The Apostles Creed in English on the interior wall.

The word we use in the English translation has changed with the new Roman Missal, from fulfillment to accordance. It struck me that the cor in accordance derives from the Latin word for heart, cor. Jesus’ coming, his death and his resurrection, was more than prophecy fulfilled, as the Gospel for the day proclaimed. Jesus’ sacrifice was of “one heart” with the Scriptures.

In retrospect, it’s obvious even without the new translation, how could Jesus, the Word made flesh, be anything other than of one heart with the Word we hear in the Scripture?

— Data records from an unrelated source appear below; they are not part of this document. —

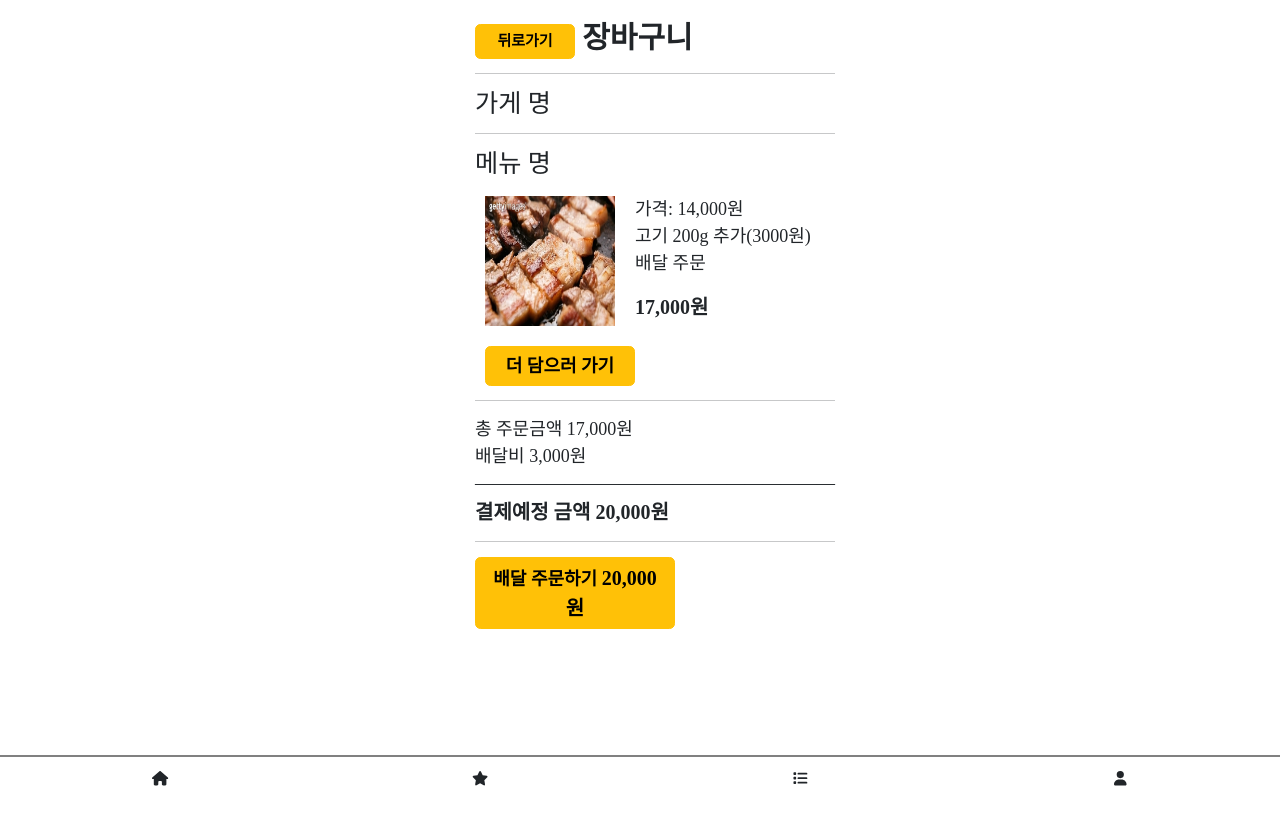
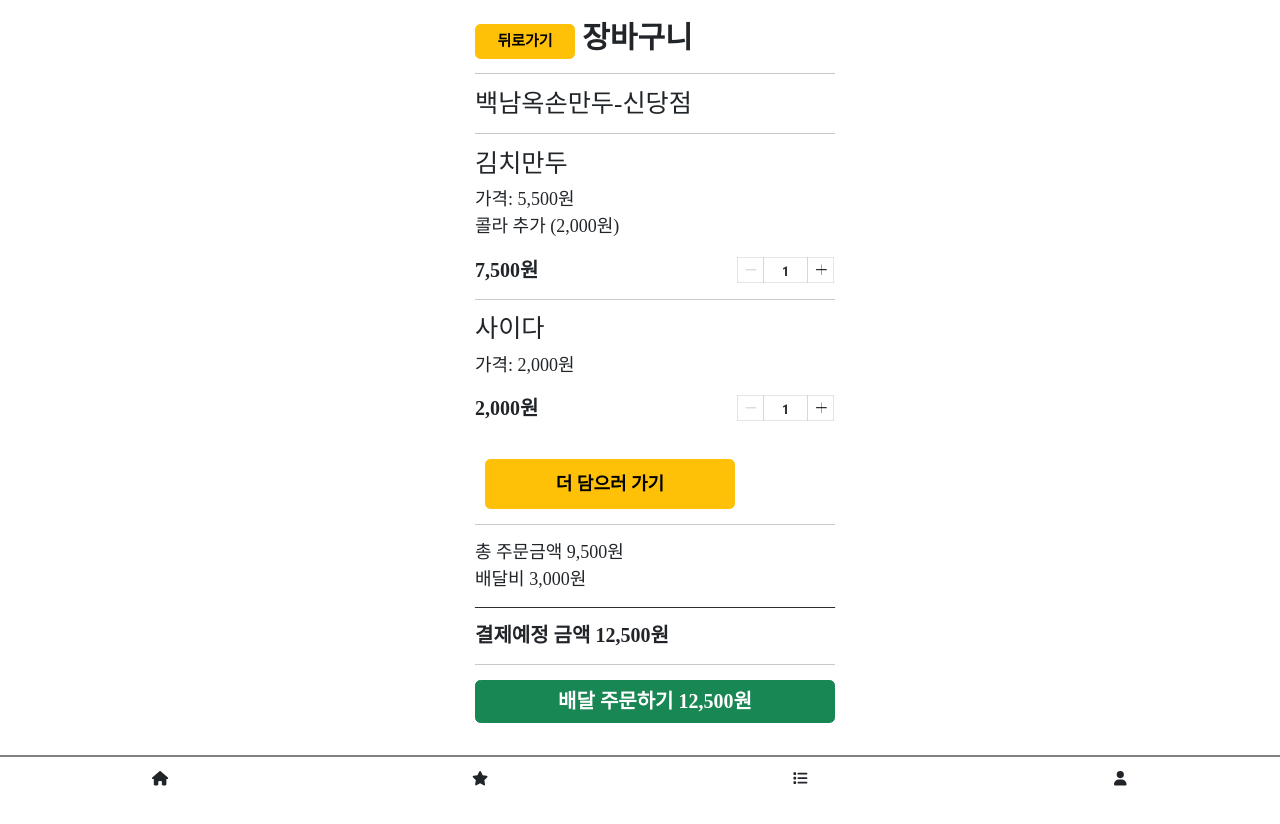
Before and after one commit to sdiaeyu6n/BBLink_frontend, a React (Create React App) app: page /mybag in a window 1280 px wide. Shown: the top 824 px of the page. Built offline with nearby package versions, Linux system fonts and the light colour scheme; a web font is replaced by a local one.

Commit message:
장바구니 끝남

```diff
--- a/src/components/StoreDetail.js
+++ b/src/components/StoreDetail.js
@@ -68,7 +68,9 @@ const StoreDetail = () => {
               {"  "}
               <Button
                 variant="success"
-                onClick={handleHeart}
+                onClick={() => {
+                  navigate("/mybag");
+                }}
                 style={{ width: 250, fontSize: 30, marginLeft: 15 }}
               >
                 <b>장바구니 보기</b>
--- a/src/pages/MyBag.js
+++ b/src/pages/MyBag.js
@@ -31,31 +31,41 @@ const MyBag = () => {
       </div>
       <hr></hr>
       <div>
-        <h3>가게 명</h3>
+        <h3>백남옥손만두-신당점</h3>
       </div>
       <hr></hr>
-      <div>
-        <h3>메뉴 명</h3>
-      </div>
-      <div className="StoreInfoImage" style={{ float: "left", margin: 10 }}>
+
+      {/* <div className="StoreInfoImage" style={{ float: "left", margin: 10 }}>
         <img
           className="storeImg"
-          src="img/menu1.jpg"
-          width="130"
-          height="130"
-          alt="삼겹살 음식 이미지"
+          src="img/menu2_김치만두.png"
+          width="150"
+          height="120"
+          alt="김치만두 이미지"
         />
-      </div>
-      <div className="StoreInfoText" style={{ float: "left", margin: 10 }}>
-        <p style={{ fontSize: 18 }}>
-          가격: 14,000원{"\n"}
-          고기 200g 추가(3000원){"\n"}
-          배달 주문{"\n"}
-        </p>
+      </div> */}
+      <h3>김치만두</h3>
+      <p style={{ fontSize: 18 }}>
+        가격: 5,500원{"\n"}
+        콜라 추가 (2,000원){"\n"}
+      </p>
+      <b style={{ fontSize: 20, float: "left" }}>7,500원</b>
 
-        <b style={{ fontSize: 20 }}>17,000원</b>
+      <div style={{ float: "right" }}>
+        <img src="img/수량.png" width="100" height="30" />
       </div>
       <div style={{ clear: "both" }}></div>
+      <hr></hr>
+
+      <h3>사이다</h3>
+      <p style={{ fontSize: 18 }}>가격: 2,000원{"\n"}</p>
+      <b style={{ fontSize: 20, float: "left" }}>2,000원</b>
+
+      <div style={{ float: "right" }}>
+        <img src="img/수량.png" width="100" height="30" />
+      </div>
+      <div style={{ clear: "both" }}></div>
+      <p>{"\n"}</p>
 
       <div style={{ margin: 10 }}>
         <Button
@@ -63,7 +73,7 @@ const MyBag = () => {
           onClick={() => {
             navigate("/store");
           }}
-          style={{ width: 150, fontSize: 18 }}
+          style={{ width: 250, height: 50, fontSize: 18 }}
         >
           <b>더 담으러 가기</b>
         </Button>
@@ -71,22 +81,22 @@ const MyBag = () => {
       <hr></hr>
       <div>
         <p style={{ fontSize: 18 }}>
-          총 주문금액 17,000원{"\n"}
+          총 주문금액 9,500원{"\n"}
           배달비 3,000원{"\n"}
           ――――――――――――――――――――{"\n"}
-          <b style={{ fontSize: 20 }}>결제예정 금액 20,000원</b>
+          <b style={{ fontSize: 20 }}>결제예정 금액 12,500원</b>
         </p>
       </div>
       <hr></hr>
       <div>
         <Button
-          variant="warning"
+          variant="success"
           onClick={() => {
             navigate("/payment");
           }}
-          style={{ width: 200, fontSize: 18 }}
+          style={{ width: 360, fontSize: 20, float: "center" }}
         >
-          <b>배달 주문하기</b> <b style={{ fontSize: 20 }}>20,000원</b>
+          <b>배달 주문하기</b> <b style={{ fontSize: 20 }}>12,500원</b>
         </Button>
       </div>
     </div>
```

But in this Holy Year of Mercy, it reminded me again that our faith principally resides not in a list of historical happenings, nor in a big book of rules, but the core of our faith lies in the heart. In the love of God, who as St. John reminds us, so loved the world that he gave to us his only Son. And so, with one accord, we pray and we believe.

Monday, February 01, 2016

If you give a mouse a cookie

When it came to circular tales, my kids preferred the warped humor of Bill Grossman's My Little Sister Ate One Hare, to the still transgressive, but more sedate If you give a mouse a cookie... by Laura Numeroff, but I still read it aloud often enough to be able to recite much of it.

Last week, a student emailed me to tell me I had a typo on the problem set.  Clearly the equation to the right (Hardy's approximation to cosine) should read cos ( ) = 1 - (x2)/...

I thanked her and then thought I should just make the correction and send it out to the class, rather than try to describe it in an email.  How long could that take?

The file was created in Pages. The new Pages.  At home.  My computer at work didn't have the new version, so I went to update it.  To update it, I had to install the new version of the Mac OS.  The new Pages needed me to reinstall MathType.  Some where in all this I had to install Java.  I felt like I was trapped in an adult nightmare version of If you give a mouse a cookie...  And if you're stuck in such a loop, of course you should complain on Facebook, where I friend will suggest that you need a cookie.  And a cup of tea to go with it.

By the time it was all updated, I'd almost forgotten about the missing 1 in the problem set.  Maybe I should go fix it now?

Monday, January 25, 2016

Minimalist KonMari

My laundry, tied up by load in furoshikis
Marie Kondo's tidying book is all the rage.  It promises not only organization, but painless, persistent organization.  While part of my mind is thinking, what part of the second law of thermodynamics does Ms. Kondo not understand?, the rest is crying, is this the holy grail of tidying, will at last all be wondrously organized?

I suppose I could have spent my sabbatical ruthlessly purging my possessions, asking each one if they were a source of joy.  But I didn't. What I did do is apply a dash of KonMari to my laundry and to my office.  This violates Kondo's principles (do it all, she says, or nothing), but not mine, so off I went.  I found a one page version of her folding methods (easier than flipping through the book) here and tackled my dresser and closet.  Some worked well with the storage I had, some didn't.  Several months later, things are still tidy without a lot of mental work going into keeping them that way.

There is something of the Liturgy of the Hours in this discipline of putting things away just so.  Each day I begin again, each four week cycle ends, only to repeat.  When I cannot find the words to pray, I can open my book, and begin — like my socks, the psalms are tidy and waiting for me.